### Exercise goal:
Copy out, from the entries below, each line holding the string "degree".

*** Records shown ***

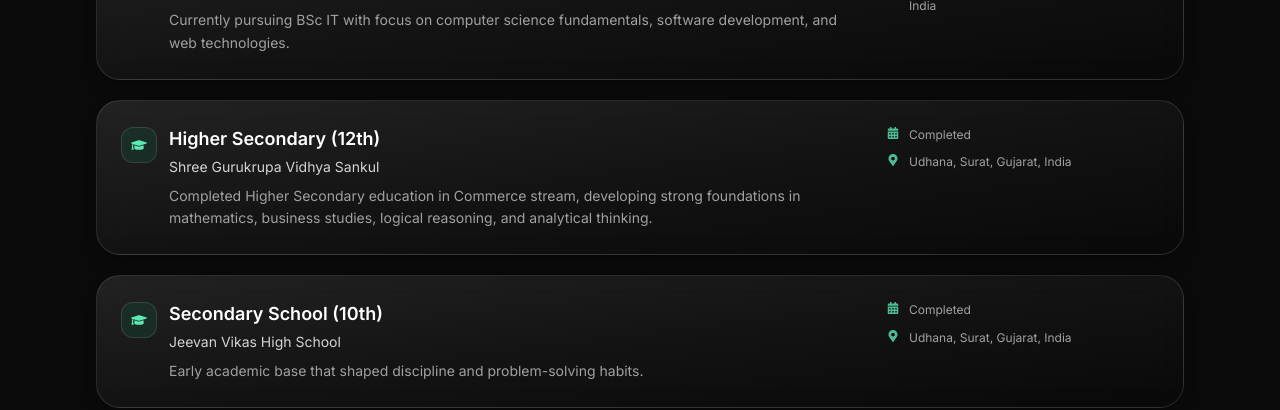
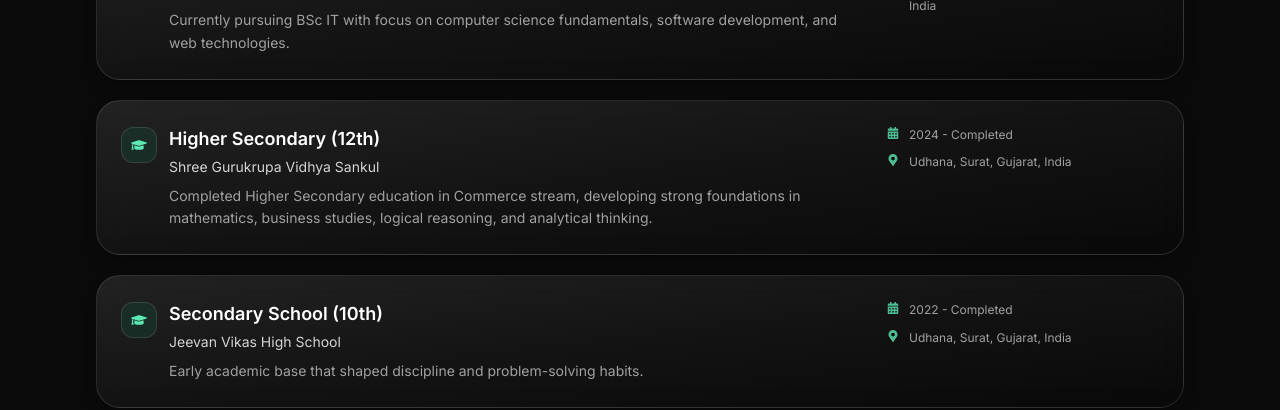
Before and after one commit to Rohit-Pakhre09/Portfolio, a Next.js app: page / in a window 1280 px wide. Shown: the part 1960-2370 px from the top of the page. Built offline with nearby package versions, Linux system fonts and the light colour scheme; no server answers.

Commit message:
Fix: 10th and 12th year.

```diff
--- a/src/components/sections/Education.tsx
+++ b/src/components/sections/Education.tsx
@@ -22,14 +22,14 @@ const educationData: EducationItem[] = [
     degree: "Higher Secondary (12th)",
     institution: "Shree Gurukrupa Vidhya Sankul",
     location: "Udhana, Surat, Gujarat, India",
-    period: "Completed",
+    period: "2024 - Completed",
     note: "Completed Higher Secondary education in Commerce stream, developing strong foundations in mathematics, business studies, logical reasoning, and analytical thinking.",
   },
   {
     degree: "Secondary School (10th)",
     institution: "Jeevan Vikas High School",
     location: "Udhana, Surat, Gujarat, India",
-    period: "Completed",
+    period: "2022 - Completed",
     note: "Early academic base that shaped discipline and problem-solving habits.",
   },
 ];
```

*** End of Records shown ***

### Result of this task:
     degree: "Higher Secondary (12th)",
     degree: "Secondary School (10th)",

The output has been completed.